vein

[vān]
(anatomy)
A relatively thin-walled blood vessel that carries blood from capillaries to the heart in vertebrates.
(botany)
One of the vascular bundles in a leaf.
(geology)
A mineral deposit in tabular or shell-like form filling a fracture in a host rock.
(invertebrate zoology)
One of the thick, stiff ribs providing support for the wing of an insect.
A venous sinus in invertebrates.

vein

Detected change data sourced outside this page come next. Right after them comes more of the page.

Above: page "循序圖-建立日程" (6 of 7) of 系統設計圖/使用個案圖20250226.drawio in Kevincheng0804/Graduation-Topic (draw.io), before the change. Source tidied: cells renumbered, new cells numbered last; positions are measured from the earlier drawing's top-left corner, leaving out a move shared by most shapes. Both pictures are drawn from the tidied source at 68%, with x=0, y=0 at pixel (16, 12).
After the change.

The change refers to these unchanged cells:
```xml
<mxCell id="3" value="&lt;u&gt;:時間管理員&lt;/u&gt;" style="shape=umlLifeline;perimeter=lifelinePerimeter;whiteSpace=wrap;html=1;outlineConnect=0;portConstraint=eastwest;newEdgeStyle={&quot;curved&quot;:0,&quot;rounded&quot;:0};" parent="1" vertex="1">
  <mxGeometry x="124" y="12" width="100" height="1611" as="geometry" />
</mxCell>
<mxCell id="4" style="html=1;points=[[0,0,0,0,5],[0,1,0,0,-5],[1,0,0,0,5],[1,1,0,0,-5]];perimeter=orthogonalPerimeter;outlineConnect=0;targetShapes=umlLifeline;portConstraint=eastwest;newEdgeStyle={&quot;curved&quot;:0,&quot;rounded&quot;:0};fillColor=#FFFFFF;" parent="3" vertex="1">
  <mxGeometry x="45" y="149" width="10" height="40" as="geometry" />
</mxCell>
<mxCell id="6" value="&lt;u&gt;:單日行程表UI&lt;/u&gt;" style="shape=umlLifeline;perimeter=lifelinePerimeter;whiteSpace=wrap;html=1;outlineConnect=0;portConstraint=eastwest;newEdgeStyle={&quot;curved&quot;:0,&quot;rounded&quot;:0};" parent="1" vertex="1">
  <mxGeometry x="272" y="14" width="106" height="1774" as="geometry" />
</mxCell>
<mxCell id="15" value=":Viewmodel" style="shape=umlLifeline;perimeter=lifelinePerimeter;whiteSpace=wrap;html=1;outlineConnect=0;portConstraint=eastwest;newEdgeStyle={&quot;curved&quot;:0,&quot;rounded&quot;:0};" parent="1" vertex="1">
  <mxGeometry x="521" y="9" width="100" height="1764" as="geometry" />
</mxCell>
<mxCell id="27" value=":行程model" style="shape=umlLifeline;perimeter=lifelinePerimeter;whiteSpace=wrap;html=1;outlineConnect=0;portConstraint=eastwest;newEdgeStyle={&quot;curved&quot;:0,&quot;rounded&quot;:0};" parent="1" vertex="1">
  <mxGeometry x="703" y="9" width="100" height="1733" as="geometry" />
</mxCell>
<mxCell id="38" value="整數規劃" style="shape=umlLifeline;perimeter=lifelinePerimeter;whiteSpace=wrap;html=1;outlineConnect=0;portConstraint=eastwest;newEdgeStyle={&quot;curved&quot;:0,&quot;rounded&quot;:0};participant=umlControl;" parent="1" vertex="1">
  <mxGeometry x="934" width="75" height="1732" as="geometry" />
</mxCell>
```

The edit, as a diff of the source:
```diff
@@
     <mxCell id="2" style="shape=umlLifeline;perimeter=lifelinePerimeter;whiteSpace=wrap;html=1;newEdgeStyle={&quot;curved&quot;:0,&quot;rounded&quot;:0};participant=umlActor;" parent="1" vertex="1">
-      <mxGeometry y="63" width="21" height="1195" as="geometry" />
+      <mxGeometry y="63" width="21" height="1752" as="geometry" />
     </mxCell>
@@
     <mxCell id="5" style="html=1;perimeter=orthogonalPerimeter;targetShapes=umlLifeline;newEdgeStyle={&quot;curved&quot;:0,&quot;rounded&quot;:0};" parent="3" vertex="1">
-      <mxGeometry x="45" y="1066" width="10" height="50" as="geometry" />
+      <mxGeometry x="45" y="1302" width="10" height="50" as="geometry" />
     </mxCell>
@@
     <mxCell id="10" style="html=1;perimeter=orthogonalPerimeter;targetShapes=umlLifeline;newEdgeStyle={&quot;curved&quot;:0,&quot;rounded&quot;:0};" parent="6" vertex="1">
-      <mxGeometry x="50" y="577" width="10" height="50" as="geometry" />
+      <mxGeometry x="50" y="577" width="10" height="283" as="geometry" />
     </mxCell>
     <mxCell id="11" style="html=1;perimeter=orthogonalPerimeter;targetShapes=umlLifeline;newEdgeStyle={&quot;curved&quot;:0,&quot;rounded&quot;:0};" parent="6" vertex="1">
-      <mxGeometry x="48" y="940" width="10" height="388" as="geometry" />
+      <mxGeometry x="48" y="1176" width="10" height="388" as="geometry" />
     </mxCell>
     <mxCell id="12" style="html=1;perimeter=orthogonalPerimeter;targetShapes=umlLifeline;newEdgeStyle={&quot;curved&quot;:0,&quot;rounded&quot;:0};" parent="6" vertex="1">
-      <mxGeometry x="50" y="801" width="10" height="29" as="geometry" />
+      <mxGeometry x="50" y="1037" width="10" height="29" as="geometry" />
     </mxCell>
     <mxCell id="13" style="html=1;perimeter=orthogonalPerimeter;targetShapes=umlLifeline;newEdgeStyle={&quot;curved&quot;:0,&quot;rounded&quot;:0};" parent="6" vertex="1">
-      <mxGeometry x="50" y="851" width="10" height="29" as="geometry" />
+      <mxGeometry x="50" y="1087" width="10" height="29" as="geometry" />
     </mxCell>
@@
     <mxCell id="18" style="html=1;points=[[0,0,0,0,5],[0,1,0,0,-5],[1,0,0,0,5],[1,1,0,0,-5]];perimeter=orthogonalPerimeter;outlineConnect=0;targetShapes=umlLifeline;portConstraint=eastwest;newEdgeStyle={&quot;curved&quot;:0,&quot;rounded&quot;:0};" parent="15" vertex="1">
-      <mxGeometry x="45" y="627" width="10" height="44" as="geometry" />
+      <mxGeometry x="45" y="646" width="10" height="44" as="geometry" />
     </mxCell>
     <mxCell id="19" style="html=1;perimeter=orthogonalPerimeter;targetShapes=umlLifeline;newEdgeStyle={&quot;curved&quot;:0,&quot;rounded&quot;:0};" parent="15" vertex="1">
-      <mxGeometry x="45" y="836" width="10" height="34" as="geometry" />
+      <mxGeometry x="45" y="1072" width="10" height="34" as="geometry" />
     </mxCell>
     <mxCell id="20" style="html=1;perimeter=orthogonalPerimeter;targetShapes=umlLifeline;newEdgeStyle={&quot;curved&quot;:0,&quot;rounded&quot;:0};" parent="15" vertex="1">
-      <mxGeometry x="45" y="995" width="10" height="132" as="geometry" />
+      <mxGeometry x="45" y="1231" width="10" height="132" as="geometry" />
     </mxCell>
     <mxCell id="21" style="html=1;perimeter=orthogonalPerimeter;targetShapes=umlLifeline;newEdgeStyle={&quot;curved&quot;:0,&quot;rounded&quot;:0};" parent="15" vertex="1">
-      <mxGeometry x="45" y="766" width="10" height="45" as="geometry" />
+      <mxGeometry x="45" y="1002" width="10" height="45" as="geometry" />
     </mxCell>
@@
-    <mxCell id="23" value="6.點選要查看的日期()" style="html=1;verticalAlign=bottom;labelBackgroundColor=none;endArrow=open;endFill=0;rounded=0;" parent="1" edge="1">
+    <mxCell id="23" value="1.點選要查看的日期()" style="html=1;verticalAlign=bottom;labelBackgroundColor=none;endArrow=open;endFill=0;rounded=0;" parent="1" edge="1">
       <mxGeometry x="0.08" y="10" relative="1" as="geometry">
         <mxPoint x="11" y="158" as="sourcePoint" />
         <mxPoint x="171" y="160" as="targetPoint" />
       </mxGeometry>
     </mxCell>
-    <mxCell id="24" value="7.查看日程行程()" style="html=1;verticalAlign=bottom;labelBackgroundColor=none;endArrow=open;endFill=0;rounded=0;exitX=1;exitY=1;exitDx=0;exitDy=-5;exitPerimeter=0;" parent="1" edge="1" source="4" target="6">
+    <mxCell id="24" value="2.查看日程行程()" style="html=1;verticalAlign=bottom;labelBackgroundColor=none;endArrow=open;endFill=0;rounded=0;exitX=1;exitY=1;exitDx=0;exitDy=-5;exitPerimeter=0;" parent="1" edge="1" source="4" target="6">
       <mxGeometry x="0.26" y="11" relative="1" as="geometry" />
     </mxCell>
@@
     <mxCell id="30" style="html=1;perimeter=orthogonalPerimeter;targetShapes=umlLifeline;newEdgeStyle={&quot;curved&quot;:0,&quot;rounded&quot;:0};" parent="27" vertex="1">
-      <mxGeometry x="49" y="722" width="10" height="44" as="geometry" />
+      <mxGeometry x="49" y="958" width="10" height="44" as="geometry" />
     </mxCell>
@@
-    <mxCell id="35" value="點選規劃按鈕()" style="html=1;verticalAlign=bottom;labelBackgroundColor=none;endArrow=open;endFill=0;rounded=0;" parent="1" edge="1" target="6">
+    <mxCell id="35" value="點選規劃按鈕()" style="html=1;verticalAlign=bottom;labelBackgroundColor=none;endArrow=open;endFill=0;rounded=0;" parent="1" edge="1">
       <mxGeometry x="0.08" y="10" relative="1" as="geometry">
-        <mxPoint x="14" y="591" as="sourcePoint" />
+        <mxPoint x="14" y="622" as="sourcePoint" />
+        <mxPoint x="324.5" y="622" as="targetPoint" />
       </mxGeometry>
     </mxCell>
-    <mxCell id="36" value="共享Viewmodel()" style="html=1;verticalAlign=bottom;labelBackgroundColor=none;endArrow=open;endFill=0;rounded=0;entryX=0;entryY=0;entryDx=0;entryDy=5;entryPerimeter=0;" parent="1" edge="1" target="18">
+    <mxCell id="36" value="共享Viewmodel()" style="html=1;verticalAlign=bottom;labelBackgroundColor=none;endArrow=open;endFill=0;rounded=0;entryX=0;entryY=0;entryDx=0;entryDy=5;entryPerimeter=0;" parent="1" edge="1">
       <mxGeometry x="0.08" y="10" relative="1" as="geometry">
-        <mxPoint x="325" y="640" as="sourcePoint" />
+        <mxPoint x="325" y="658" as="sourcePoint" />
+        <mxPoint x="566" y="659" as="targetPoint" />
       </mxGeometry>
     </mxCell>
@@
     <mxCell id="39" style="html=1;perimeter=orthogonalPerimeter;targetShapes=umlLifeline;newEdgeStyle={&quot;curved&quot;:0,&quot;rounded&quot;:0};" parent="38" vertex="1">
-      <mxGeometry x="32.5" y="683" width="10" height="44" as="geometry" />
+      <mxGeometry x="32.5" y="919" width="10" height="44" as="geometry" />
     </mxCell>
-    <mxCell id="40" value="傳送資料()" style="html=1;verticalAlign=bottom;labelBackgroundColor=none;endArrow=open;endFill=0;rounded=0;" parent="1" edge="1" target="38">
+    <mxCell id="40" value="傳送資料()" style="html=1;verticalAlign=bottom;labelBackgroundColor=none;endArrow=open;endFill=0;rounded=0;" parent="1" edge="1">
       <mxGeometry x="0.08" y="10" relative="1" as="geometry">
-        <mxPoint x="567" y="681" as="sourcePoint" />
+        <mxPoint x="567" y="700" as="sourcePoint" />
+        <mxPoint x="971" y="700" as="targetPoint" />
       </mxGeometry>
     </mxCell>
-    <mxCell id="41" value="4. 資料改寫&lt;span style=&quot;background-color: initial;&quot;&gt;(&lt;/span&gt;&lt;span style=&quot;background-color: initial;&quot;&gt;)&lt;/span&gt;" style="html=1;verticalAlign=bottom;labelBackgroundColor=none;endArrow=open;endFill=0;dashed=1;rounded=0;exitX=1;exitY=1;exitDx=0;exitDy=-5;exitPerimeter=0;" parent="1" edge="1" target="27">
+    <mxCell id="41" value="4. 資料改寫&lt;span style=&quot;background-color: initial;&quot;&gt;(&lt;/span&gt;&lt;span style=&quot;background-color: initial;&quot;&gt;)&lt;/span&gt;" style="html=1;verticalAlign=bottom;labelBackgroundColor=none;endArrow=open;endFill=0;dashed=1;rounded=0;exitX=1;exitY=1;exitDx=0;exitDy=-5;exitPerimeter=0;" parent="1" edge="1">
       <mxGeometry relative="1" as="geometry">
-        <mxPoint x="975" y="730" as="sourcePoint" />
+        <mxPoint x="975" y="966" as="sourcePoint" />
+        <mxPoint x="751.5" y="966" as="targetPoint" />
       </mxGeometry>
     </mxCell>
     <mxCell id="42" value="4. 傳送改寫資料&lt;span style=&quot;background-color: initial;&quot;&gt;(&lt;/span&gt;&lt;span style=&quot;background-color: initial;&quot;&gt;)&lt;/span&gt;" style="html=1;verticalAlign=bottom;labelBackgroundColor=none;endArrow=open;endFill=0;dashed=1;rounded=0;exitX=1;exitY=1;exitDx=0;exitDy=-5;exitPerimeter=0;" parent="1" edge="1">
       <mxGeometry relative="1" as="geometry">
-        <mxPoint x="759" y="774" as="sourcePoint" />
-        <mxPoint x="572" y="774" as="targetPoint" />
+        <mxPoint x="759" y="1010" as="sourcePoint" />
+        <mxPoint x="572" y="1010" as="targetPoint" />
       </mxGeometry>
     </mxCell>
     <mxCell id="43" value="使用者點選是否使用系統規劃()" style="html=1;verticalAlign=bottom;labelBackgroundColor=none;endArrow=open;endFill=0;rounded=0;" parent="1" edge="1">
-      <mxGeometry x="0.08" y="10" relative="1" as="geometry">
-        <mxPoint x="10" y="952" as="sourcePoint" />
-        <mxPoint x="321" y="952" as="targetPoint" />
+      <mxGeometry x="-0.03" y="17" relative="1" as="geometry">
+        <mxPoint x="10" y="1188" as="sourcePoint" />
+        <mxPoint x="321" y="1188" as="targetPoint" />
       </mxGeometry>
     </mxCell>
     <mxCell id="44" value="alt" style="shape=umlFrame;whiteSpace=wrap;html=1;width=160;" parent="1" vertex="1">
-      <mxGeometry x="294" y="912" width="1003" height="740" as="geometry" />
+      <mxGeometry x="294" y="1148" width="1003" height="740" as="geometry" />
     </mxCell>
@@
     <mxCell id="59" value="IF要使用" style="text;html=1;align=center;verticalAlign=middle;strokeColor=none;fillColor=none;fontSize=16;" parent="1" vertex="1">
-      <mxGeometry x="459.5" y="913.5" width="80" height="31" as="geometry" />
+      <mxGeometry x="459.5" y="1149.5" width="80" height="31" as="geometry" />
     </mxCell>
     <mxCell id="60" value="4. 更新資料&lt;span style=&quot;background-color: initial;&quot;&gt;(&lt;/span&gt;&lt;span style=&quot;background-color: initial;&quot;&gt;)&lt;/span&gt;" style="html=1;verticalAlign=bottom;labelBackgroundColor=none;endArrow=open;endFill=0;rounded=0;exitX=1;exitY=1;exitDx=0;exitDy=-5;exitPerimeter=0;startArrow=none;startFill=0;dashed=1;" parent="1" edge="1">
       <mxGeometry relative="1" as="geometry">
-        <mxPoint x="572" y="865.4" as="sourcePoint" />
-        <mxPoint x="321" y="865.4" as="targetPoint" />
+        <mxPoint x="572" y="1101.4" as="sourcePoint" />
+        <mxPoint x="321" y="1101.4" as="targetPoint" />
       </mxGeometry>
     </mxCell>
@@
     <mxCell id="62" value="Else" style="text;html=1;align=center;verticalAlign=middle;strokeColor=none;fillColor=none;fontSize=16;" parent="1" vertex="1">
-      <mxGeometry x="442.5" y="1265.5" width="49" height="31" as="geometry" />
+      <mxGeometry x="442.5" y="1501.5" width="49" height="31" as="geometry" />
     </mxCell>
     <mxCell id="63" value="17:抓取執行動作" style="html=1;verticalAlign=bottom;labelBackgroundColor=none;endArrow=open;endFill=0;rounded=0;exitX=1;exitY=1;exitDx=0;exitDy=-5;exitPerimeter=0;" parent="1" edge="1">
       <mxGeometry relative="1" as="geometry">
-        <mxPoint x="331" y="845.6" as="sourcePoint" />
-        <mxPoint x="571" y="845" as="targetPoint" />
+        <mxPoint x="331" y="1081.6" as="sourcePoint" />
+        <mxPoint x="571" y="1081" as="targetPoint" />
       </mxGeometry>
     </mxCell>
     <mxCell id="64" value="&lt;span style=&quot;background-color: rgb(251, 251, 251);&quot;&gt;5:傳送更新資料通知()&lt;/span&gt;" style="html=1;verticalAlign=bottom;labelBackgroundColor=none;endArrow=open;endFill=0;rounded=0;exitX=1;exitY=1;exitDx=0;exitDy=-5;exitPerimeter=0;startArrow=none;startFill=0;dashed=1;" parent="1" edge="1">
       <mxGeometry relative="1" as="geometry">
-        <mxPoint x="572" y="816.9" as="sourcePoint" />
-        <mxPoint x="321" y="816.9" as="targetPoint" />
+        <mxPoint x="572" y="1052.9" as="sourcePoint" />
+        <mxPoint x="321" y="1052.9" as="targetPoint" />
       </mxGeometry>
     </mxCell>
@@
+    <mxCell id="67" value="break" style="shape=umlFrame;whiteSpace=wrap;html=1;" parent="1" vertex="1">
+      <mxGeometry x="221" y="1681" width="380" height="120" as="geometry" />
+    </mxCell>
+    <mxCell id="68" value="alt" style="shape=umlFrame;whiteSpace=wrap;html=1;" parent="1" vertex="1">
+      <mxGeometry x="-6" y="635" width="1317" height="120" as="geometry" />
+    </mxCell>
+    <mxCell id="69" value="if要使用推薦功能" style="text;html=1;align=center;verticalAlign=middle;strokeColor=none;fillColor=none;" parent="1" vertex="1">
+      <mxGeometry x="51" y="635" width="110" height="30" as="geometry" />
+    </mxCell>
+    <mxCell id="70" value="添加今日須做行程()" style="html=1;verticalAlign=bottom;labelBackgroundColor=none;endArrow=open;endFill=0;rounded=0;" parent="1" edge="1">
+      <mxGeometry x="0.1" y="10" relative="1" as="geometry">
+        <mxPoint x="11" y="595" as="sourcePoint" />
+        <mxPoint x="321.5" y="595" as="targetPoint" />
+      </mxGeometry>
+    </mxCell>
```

1. any of the tubular vessels that convey oxygen-depleted blood to the heart
2. any of the hollow branching tubes that form the supporting framework of an insect's wing
3. any of the vascular strands of a leaf
4. a clearly defined mass of ore, mineral, etc., filling a fault or fracture, often with a tabular or sheetlike shape
5. a natural underground watercourse
References in periodicals archive ?
Pattern-3 is similar to a case report mentioned by Manisha et al who observed unilateral duplication of great saphenous vein in a male cadaver in the right lower limb below knee at level of medial condyle of Tibia.
The presence of sapheno- femoral reflux and diameters of the great saphenous vein above the level of the knee were confirmed by two-dimensional ultrasound examination (model SSA-770A ultrasound system; Toshiba, Tokyo, Japan).
Relation of early saphenous vein graft failure to outcomes following coronary artery bypass surgery.
Absence of above-the-knee greater saphenous vein reflux--a secondary endpoint--was achieved in 85% of the conventional surgery group and in 82% of the EVLA group, both of which were significantly better results than the 41% response with UGFS.
Neovascularization is the Principal Cause of Varicose Vein Recurrence: Results of a Randomised Trial of Stripping the Long Saphenous Vein.
The most common site for aneurysm formation is the saphenous vein graft (SVG) to the left anterior descending artery (LAD).
Detergent-type sclerosants, which we'll discuss here, are now widely used to treat larger veins, including the great and small saphenous vein trunks and their affected tributaries.
Pseudoaneurysm of the aorta or saphenous vein graft following CABG surgery is a rare complication that can occur many years postoperatively and should be considered in the setting of a new anterior mediastinal mass.
The unique attributes of the TriActiv System, especially its flush and extraction systems, will be important tools for the interventional cardiologist in treating their patients with saphenous vein graft disease," he emphasized.
CHICAGO -- Endovenous laser therapy is highly effective in treating reflux in the greater saphenous vein, and the procedure has several advantages over surgical ligation, Dr.
Mulcahy and Robinson operated on the patient's left leg to de-clot a saphenous vein graft and remove dead tissue from around the graft.
In 1967, Mr Favaloro performed the first by-pass operation on a 51-year- old woman at the Cleveland Clinic, Ohio, using a saphenous vein taken from the patient's leg to detour blood around blockages in her heart, a technique still used today.